In response to Jane O’Grady’s Open Democracy article critiquing the ‘neuro-social-sciences’, Julian Sanchez outlinesÂ his thoughts on the perils of pop psychology:
There are arguments that simply can’t be made in the span of even a longish newspaper or magazine article. If one is writing for a lay audience, in fact, I feel pretty confident that it’s not even possible to clearly lay out the contested questions, or what precisely the various positions on them are, in that allotment of space. At best, an untrained reader of O’Grady’s piece would come away simply befuddled and unsure what she was getting on about. Some, to judge by the comments, appear to believe they have learned something from it, which suggests that O’Grady has given them the unhealthy illusion of knowing something.
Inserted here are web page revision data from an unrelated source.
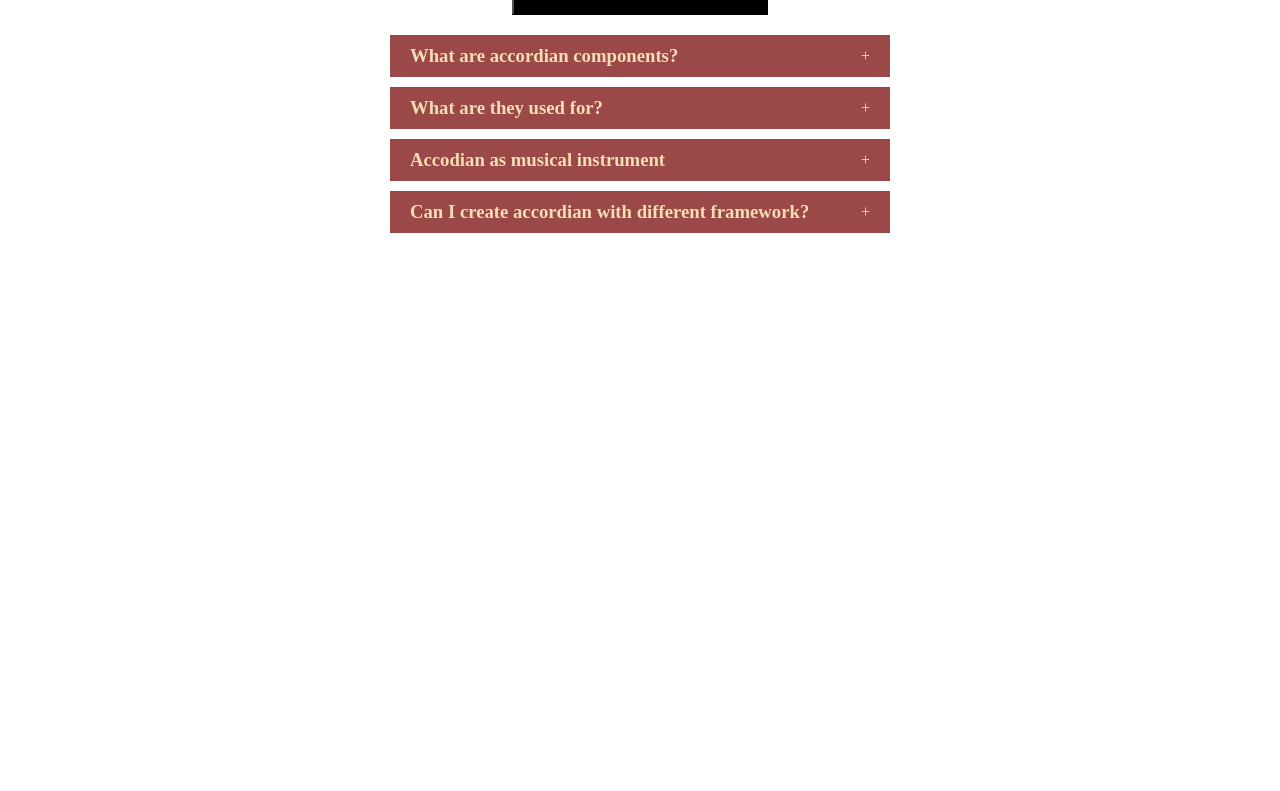
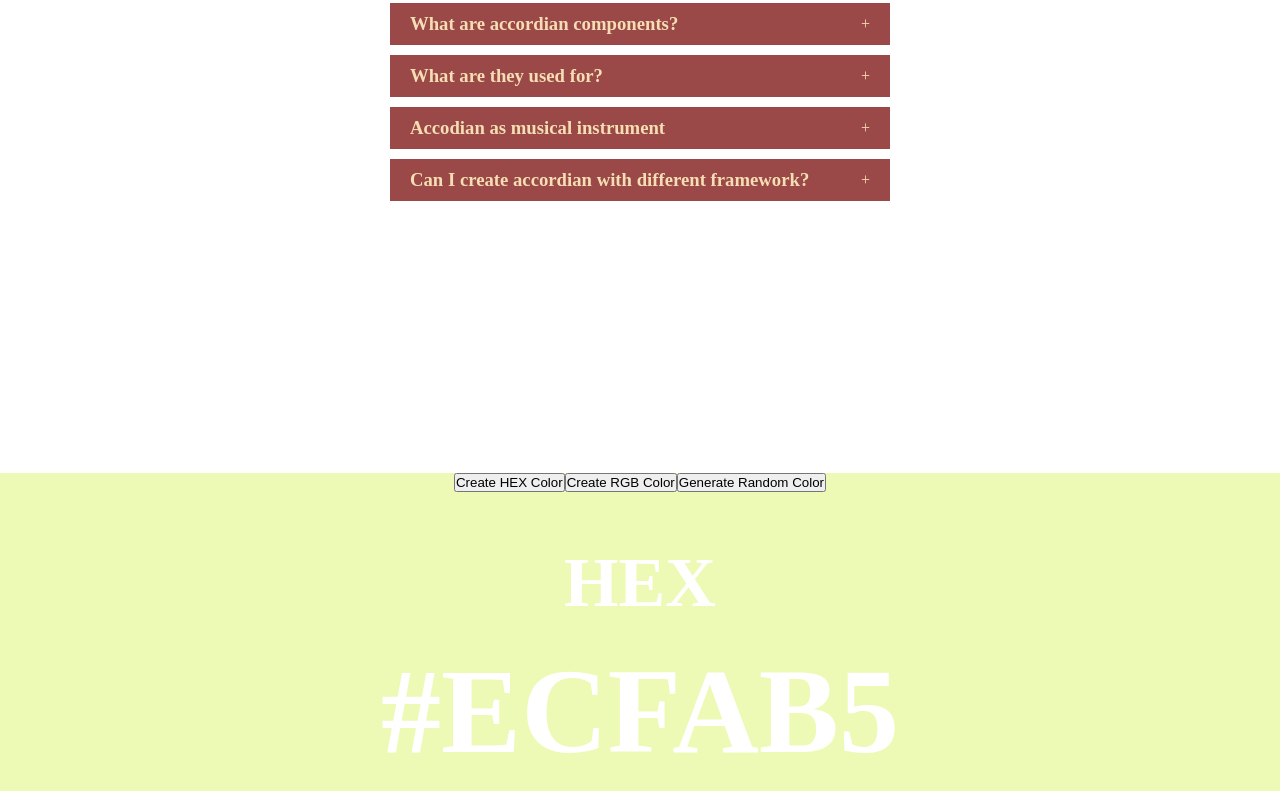
Before and after one commit to PremKhodke-99/React_25_Projects, a React (Vite) app: page / in a window 1280 px wide. Shown: the part 327-1118 px from the top of the page. Before the commit the page ends 864 px from the top, so only its background shows below. Built offline with nearby package versions, Linux system fonts and the light colour scheme.

Commit message:
Random Color

```diff
--- a/src/App.css
+++ b/src/App.css
@@ -1,43 +1,5 @@
 #root {
-  max-width: 1280px;
-  margin: 0 auto;
-  padding: 2rem;
   text-align: center;
   font-family: 'montserrat';
+  overflow-x: hidden;
 }
-
-.logo {
-  height: 6em;
-  padding: 1.5em;
-  will-change: filter;
-  transition: filter 300ms;
-}
-.logo:hover {
-  filter: drop-shadow(0 0 2em #646cffaa);
-}
-.logo.react:hover {
-  filter: drop-shadow(0 0 2em #61dafbaa);
-}
-
-@keyframes logo-spin {
-  from {
-    transform: rotate(0deg);
-  }
-  to {
-    transform: rotate(360deg);
-  }
-}
-
-@media (prefers-reduced-motion: no-preference) {
-  a:nth-of-type(2) .logo {
-    animation: logo-spin infinite 20s linear;
-  }
-}
-
-.card {
-  padding: 2em;
-}
-
-.read-the-docs {
-  color: #888;
-}
--- a/src/App.jsx
+++ b/src/App.jsx
@@ -1,11 +1,15 @@
 import React from 'react'
 import './App.css'
 import Accordian from './Components/Accordian/Accordian'
+import RandomColor from './Components/Random-color/RandomColor'
 
 function App() {
   return (
     <>
+      {/* Accordian Component*/}
       <Accordian />
+      {/*Random Color Component  */}
+      <RandomColor />
     </>
   )
 }
--- /dev/null
+++ b/src/Components/Random-color/RandomColor.jsx
@@ -0,0 +1,66 @@
+import React, { useEffect } from 'react'
+import { useState } from 'react'
+
+const RandomColor = () => {
+
+    const [typeOfColor, setTypeOfColor] = useState('HEX');
+    const [color, setColor] = useState('#000000');
+
+    function randomColorUtility(length) {
+        return Math.floor(Math.random() * length);
+    }
+
+    function handleRandomHexColor() {
+        const hex = [1, 2, 3, 4, 5, 6, 7, 8, 9, 'A', 'B', 'C', 'D', 'E', 'F'];
+        let hexColor = '#';
+
+        for (let i = 0; i < 6; i++) {
+            hexColor += hex[randomColorUtility(hex.length)]
+        }
+
+        setColor(hexColor);
+    }
+    function handleRandomRgbColor() {
+        const r = randomColorUtility(256);
+        const g = randomColorUtility(256);
+        const b = randomColorUtility(256);
+
+        setColor(`rgb(${r},${g},${b})`);
+    }
+
+    useEffect(() => {
+        if(typeOfColor === 'RGB') handleRandomRgbColor();
+        else handleRandomHexColor()
+    }, [typeOfColor])
+
+    return (
+        <div className="container" style={{
+            width: '100vw',
+            height: '50vh',
+            background: color,
+        }}>
+            <button
+                onClick={() => setTypeOfColor('HEX')
+                }>Create HEX Color</button>
+            <button
+                onClick={() => setTypeOfColor('RGB')}>Create RGB Color</button>
+            <button
+                onClick={typeOfColor === 'HEX' ? handleRandomHexColor : handleRandomRgbColor}>Generate Random Color</button>
+                <div style={{
+                    display: 'flex',
+                    flexDirection: 'column',
+                    gap: '20px',
+                    justifyContent: 'center',
+                    alignItems:'center',
+                    color: '#fff',
+                    fontSize: '60px',
+                    marginTop: '50px'
+                }}>
+                    <h3>{typeOfColor}</h3>
+                    <h1>{color}</h1>
+                </div>
+        </div>
+    )
+}
+
+export default RandomColor
```
Also changed, not shown: src/Components/Accordian/Accordian.css (line endings or trailing spaces).
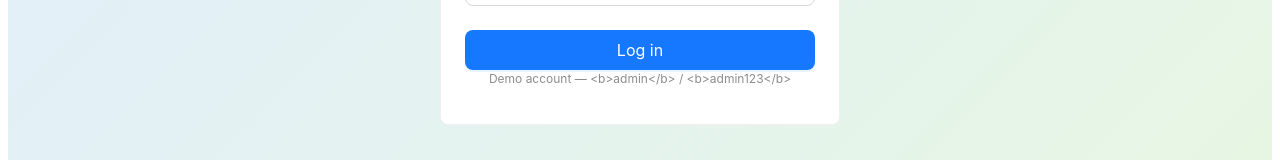
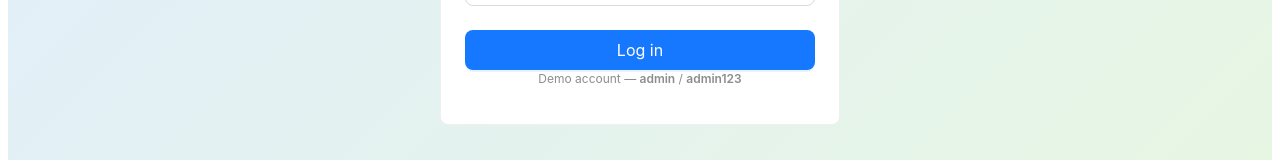
Before and after one commit to DuyguKamalak/ete-react-assignment, a React (Vite) app in the folder client/: page /login in a window 1280 px wide. Shown: the part 502-662 px from the top of the page. Built offline with nearby package versions, Linux system fonts and the light colour scheme; no server answers.

Commit message:
fix(client): render demo hint bold tags and pre-warm backend on load
- Use <strong> in i18n demo hint so tags render instead of showing literally
- Fire a background health ping on app load to wake the backend early

```diff
--- a/client/src/App.tsx
+++ b/client/src/App.tsx
@@ -1,4 +1,6 @@
+import { useEffect } from 'react';
 import { Routes, Route, Navigate } from 'react-router-dom';
+import { api } from './api/client';
 import { ProtectedRoute } from './components/ProtectedRoute';
 import { AppLayout } from './components/AppLayout';
 import { Login } from './pages/Login';
@@ -9,6 +11,12 @@ import { Products } from './pages/Products';
 import { ProductDetail } from './pages/ProductDetail';
 
 export default function App() {
+  // Pre-warm the backend on load so a sleeping free-tier instance is waking up
+  // while the user reads the login page — keeps the first real request snappy.
+  useEffect(() => {
+    api.get('/health').catch(() => {});
+  }, []);
+
   return (
     <Routes>
       <Route path="/login" element={<Login />} />
--- a/client/src/i18n/index.ts
+++ b/client/src/i18n/index.ts
@@ -31,7 +31,7 @@ const resources = {
         password: 'Password',
         loginBtn: 'Log in',
         registerBtn: 'Create account',
-        demoHint: 'Demo account — <b>admin</b> / <b>admin123</b>',
+        demoHint: 'Demo account — <strong>admin</strong> / <strong>admin123</strong>',
         welcome: 'Welcome back!',
         created: 'Account created successfully!',
         failed: 'Authentication failed',
@@ -129,7 +129,7 @@ const resources = {
         password: 'Şifre',
         loginBtn: 'Giriş yap',
         registerBtn: 'Hesap oluştur',
-        demoHint: 'Demo hesap — <b>admin</b> / <b>admin123</b>',
+        demoHint: 'Demo hesap — <strong>admin</strong> / <strong>admin123</strong>',
         welcome: 'Tekrar hoş geldiniz!',
         created: 'Hesap başarıyla oluşturuldu!',
         failed: 'Kimlik doğrulama başarısız',
```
This brings us around to some of my longstanding ambivalence about blogging and journalism more generally: “Discourse at this level can’t possibly accomplish anything beyond giving people some simulation of justification for what they wanted to believe in the first place.”
[â€¦] People who actually know something are more likely to be fairly tentative and circumspect, while people ill-informed enough to think everything is quite simple will be confident they know all they need to.